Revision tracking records
☆ ☆ ☆

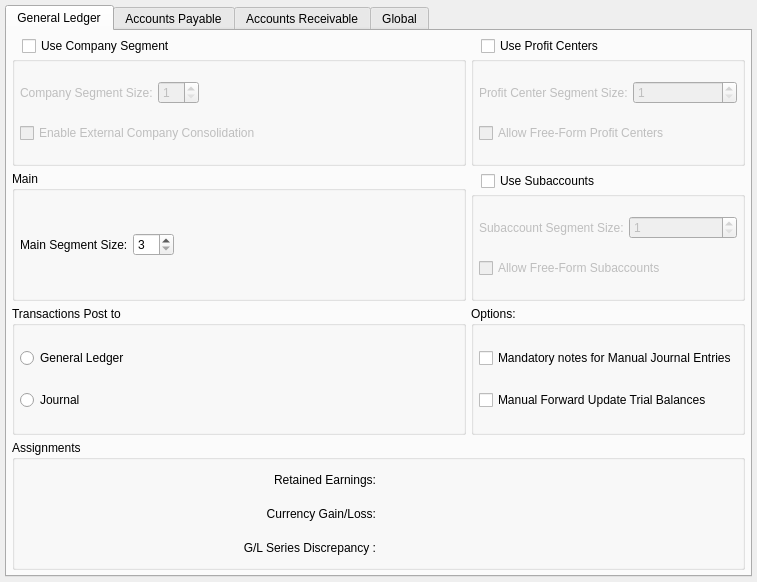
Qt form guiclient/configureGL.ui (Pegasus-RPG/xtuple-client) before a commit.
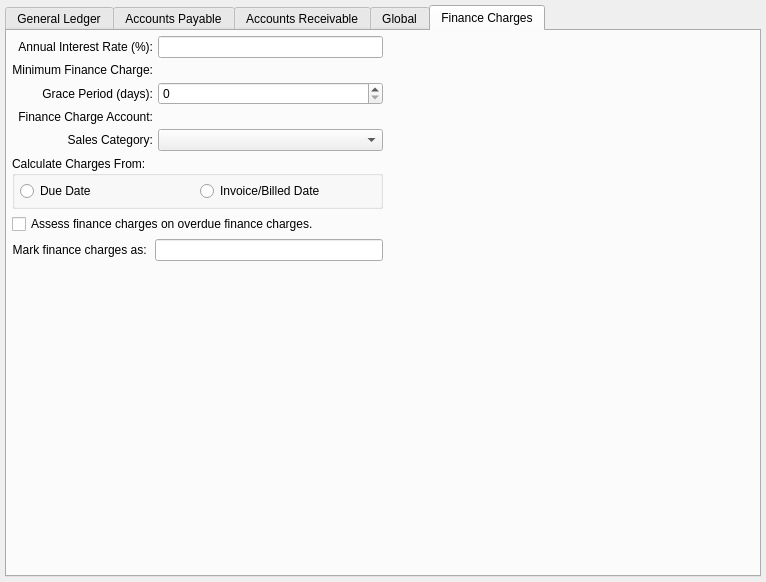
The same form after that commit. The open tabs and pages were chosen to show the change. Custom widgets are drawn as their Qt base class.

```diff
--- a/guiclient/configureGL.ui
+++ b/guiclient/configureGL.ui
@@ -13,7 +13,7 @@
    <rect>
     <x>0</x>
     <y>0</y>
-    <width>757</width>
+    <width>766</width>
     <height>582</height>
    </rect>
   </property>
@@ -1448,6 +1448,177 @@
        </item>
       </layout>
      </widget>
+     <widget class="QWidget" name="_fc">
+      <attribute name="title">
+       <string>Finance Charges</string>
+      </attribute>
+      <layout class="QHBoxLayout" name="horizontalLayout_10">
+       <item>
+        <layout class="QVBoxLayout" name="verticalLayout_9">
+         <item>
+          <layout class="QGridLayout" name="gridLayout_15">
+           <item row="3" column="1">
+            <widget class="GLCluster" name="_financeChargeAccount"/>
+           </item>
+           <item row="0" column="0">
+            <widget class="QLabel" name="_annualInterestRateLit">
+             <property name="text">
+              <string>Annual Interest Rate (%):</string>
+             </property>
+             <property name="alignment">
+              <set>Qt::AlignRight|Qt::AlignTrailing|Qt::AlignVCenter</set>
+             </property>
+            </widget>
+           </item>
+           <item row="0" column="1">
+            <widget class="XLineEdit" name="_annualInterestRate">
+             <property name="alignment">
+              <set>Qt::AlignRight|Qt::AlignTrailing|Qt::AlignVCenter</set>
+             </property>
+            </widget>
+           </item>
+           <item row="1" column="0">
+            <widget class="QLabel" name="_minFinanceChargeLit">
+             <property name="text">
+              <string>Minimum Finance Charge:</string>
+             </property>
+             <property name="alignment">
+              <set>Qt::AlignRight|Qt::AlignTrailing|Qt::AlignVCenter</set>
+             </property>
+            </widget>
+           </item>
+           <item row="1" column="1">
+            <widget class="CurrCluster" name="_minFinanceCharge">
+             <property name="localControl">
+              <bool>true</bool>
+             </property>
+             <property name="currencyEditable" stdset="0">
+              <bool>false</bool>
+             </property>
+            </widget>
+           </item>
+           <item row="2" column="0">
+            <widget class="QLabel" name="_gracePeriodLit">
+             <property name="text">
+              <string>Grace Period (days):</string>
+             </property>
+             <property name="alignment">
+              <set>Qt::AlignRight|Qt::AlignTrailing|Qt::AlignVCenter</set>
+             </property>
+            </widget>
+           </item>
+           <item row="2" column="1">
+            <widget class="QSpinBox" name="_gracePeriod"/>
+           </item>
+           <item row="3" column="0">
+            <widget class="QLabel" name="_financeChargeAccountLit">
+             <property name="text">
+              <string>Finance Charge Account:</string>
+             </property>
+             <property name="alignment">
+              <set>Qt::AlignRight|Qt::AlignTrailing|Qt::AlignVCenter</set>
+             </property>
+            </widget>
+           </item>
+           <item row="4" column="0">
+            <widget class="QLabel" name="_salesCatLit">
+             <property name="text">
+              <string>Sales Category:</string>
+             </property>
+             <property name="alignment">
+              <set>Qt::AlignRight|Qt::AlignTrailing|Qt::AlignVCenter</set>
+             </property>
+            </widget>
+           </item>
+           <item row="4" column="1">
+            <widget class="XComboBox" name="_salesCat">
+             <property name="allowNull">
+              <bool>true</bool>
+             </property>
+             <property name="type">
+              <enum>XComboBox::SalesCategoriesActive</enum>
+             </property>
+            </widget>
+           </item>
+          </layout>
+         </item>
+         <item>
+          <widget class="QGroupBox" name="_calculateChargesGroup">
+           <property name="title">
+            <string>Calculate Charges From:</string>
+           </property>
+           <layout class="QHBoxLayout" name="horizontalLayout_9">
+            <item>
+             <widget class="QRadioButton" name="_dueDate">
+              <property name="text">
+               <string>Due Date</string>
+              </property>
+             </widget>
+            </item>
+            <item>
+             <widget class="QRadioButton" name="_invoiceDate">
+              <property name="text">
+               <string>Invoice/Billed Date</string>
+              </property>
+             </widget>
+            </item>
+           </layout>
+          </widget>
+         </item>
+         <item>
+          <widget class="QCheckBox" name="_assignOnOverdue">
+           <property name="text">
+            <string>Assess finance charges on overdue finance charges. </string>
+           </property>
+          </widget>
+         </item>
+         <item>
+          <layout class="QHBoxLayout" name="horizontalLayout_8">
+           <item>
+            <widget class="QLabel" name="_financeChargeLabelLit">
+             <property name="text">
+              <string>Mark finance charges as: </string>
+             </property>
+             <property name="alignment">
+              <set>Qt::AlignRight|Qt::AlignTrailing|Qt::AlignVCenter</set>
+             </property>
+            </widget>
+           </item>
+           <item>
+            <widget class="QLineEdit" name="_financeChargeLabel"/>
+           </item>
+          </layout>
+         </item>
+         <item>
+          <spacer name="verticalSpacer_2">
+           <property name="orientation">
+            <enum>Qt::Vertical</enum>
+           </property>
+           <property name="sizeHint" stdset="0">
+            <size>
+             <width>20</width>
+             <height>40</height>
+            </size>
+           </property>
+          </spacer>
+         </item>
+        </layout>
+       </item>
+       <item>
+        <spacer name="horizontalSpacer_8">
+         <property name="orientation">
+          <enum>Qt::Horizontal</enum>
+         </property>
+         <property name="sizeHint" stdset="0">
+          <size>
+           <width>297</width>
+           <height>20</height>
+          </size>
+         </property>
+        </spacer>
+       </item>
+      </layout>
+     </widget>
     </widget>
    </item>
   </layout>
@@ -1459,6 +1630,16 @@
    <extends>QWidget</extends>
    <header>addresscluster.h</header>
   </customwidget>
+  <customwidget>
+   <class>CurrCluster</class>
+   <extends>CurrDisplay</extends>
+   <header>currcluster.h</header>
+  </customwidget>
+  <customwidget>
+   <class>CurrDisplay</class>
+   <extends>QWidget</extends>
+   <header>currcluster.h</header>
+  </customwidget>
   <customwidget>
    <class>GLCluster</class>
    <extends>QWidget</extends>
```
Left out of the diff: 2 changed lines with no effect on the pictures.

☆ ☆ ☆

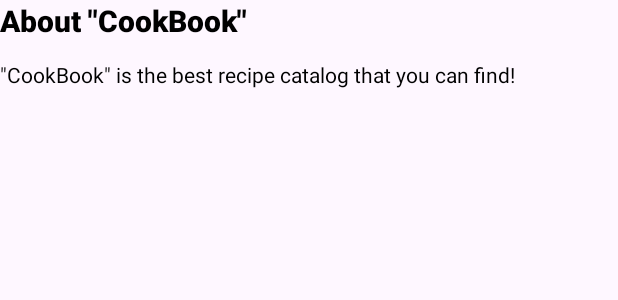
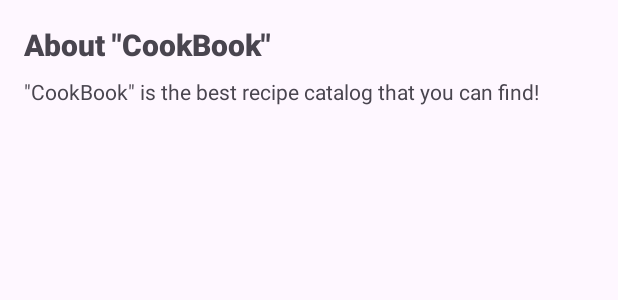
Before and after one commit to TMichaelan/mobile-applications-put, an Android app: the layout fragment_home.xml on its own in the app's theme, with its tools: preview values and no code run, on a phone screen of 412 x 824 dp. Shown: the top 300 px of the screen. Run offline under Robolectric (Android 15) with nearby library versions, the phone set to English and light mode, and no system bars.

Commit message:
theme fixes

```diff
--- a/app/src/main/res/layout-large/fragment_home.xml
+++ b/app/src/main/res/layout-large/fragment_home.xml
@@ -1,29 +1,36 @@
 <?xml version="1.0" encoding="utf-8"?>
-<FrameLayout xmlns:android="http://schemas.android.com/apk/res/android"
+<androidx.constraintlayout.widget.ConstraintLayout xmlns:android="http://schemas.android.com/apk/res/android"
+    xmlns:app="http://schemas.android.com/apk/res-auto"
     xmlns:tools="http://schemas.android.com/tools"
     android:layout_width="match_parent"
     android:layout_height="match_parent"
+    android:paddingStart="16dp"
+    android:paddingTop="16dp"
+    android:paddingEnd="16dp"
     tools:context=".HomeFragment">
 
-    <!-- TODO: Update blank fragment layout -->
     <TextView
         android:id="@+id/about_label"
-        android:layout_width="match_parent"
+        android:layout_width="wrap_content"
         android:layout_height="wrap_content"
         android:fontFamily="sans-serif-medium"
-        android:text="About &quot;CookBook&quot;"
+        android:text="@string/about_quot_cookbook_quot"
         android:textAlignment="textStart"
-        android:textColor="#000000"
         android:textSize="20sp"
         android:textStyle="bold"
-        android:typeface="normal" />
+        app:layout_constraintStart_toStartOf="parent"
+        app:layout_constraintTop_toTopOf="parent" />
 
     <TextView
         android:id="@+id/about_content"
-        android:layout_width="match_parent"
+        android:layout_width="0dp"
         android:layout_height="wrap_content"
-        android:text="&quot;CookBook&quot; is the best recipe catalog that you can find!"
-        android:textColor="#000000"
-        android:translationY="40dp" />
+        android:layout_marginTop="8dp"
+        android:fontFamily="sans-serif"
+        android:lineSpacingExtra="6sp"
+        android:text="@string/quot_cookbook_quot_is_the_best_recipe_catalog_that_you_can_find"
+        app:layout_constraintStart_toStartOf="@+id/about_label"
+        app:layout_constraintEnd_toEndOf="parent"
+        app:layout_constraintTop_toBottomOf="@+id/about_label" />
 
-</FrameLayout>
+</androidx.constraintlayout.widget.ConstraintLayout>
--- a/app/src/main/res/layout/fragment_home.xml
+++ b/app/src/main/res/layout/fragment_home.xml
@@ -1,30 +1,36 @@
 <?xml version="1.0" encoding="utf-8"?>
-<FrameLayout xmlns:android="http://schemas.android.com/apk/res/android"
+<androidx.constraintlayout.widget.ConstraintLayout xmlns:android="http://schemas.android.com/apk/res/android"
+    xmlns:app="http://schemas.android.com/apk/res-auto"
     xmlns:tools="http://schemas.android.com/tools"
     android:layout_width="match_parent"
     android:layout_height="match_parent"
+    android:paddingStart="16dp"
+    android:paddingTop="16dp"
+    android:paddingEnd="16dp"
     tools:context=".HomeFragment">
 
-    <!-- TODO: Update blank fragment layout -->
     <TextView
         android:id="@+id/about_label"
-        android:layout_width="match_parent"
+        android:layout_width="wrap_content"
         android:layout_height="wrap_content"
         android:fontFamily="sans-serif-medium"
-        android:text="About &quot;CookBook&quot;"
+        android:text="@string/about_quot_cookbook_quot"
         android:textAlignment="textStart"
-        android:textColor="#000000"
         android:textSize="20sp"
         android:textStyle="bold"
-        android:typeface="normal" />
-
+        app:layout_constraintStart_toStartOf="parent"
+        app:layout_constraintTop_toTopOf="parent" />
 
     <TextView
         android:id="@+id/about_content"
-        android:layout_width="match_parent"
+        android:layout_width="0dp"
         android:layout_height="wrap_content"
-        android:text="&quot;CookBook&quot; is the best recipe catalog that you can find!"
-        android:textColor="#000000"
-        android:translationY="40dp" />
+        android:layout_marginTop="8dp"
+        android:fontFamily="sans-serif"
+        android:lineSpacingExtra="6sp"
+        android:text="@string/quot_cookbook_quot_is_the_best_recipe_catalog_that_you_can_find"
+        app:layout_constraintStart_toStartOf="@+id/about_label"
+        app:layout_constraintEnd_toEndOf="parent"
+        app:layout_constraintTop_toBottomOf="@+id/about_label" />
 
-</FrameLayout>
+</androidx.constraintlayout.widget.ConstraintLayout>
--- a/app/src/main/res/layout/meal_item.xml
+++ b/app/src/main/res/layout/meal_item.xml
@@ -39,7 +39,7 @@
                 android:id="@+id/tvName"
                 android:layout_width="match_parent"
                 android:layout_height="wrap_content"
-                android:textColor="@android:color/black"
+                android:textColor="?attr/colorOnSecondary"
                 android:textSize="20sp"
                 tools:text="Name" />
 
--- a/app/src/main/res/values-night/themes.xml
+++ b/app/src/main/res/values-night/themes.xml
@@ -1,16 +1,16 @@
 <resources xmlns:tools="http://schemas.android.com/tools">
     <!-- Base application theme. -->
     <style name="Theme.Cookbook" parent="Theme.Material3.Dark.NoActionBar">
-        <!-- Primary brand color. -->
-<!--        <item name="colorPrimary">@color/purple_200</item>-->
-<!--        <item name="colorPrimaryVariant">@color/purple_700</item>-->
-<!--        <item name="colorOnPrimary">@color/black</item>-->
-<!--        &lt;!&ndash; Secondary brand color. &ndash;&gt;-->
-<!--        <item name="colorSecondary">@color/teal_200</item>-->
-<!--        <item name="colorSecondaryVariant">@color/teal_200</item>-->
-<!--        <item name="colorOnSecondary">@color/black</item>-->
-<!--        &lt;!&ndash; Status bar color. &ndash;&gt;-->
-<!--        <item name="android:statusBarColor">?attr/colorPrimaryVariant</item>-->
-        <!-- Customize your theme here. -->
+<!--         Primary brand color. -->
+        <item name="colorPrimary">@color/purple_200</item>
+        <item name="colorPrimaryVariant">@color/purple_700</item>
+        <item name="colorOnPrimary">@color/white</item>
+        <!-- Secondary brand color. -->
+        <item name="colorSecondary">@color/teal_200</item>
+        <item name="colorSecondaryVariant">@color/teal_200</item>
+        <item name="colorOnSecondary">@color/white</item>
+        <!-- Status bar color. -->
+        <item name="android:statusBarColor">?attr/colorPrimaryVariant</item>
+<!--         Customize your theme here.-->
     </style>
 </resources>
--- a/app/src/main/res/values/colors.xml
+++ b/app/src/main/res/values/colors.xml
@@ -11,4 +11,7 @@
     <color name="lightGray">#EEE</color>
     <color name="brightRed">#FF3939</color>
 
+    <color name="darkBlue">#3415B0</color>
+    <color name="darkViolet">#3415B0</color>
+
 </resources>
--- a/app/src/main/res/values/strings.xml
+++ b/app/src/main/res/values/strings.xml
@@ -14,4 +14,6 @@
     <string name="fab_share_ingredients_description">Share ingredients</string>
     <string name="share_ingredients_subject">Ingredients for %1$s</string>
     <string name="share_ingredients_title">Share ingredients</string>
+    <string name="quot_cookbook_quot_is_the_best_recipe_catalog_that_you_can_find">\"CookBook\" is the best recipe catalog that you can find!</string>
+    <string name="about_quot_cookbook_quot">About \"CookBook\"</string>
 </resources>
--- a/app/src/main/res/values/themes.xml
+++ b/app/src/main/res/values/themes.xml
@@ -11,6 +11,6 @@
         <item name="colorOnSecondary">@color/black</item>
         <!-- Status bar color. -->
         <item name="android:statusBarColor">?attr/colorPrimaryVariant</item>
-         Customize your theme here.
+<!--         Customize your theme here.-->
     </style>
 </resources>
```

☆ ☆ ☆

EXERCISE DIRECTIONS: Every line above in which the word "sizeHint" occurs needs to be copied.

ANSWER SPACE:
+           <property name="sizeHint" stdset="0">
+         <property name="sizeHint" stdset="0">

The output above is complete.